Dissident republican groups opposed to the Northern Ireland peace process are a dangerous threat, but have little support for their actions, a watchdog has said.
The Independent Monitoring Commission (IMC) issued its 23rd report on paramilitary activity in Northern Ireland to the British and Irish governments and said mainstream organisations continue to follow a peaceful path.
While the body of experts warned that dissidents including the Real IRA (RIRA) are wedded to violence, the group concluded that the militants had failed to secure public support and remain at the political margins.

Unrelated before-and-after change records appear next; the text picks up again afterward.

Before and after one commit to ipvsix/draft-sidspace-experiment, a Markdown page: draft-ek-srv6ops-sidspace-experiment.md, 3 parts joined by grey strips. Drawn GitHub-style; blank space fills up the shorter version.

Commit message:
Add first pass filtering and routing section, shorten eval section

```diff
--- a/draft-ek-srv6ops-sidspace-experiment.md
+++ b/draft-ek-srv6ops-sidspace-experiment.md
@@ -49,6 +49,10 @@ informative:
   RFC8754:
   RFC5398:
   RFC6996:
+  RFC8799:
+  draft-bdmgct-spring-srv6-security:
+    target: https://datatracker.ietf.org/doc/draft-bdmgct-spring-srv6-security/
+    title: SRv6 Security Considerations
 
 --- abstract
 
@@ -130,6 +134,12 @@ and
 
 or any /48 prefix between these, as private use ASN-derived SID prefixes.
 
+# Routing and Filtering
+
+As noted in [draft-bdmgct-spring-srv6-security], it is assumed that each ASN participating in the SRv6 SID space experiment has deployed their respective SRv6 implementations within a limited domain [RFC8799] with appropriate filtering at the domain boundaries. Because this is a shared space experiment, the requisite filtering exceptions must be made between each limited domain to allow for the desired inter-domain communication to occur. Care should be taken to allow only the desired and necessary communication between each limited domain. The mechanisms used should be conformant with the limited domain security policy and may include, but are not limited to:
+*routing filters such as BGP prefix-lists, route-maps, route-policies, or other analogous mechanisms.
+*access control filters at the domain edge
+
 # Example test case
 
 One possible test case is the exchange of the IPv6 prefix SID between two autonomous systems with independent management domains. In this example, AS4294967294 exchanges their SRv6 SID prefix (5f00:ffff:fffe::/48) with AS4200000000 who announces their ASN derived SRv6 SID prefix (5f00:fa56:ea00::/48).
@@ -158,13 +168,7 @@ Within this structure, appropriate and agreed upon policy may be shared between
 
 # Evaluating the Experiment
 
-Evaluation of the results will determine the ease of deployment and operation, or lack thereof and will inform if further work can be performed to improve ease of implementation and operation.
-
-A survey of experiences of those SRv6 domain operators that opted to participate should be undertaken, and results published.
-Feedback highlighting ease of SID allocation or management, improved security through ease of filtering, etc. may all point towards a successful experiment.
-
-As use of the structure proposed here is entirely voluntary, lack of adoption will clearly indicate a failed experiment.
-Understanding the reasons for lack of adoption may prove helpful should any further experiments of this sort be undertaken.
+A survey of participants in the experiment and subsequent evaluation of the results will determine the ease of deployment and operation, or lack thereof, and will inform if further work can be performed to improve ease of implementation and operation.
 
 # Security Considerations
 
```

Dissident groups have been responsible for a string of shootings and bombings, including a recent high-profile bomb attack on MI5's Northern Ireland headquarters, but the IMC said the groups are incapable of derailing the peace process.
"In particular, the range and nature of RIRA's (Real IRA) activities in the six months under review were, by any yardstick, a very serious matter," said the IMC report.
"However, it is important to point out that this is in no way a reappearance of something comparable to the PIRA (Provisional IRA) campaign.
"There are a number of ways in which RIRA's present activities differ from that campaign. For example, the political context is entirely different, with the Belfast Agreement in 1998, supported by the overwhelming majority of the people of Ireland North and South, and the community support for the developments which have flowed from it, most recently the devolution of policing and justice.
"Operationally, RIRA does not have comparable resources in terms of personnel, money, organisation and cohesion, or range of weaponry and expertise, and it has not matched the range and tempo of PIRA's activities."
The IMC added: "It has neither significant local nor international support. While the threat from RIRA is dangerously lethal, it is also politically marginal."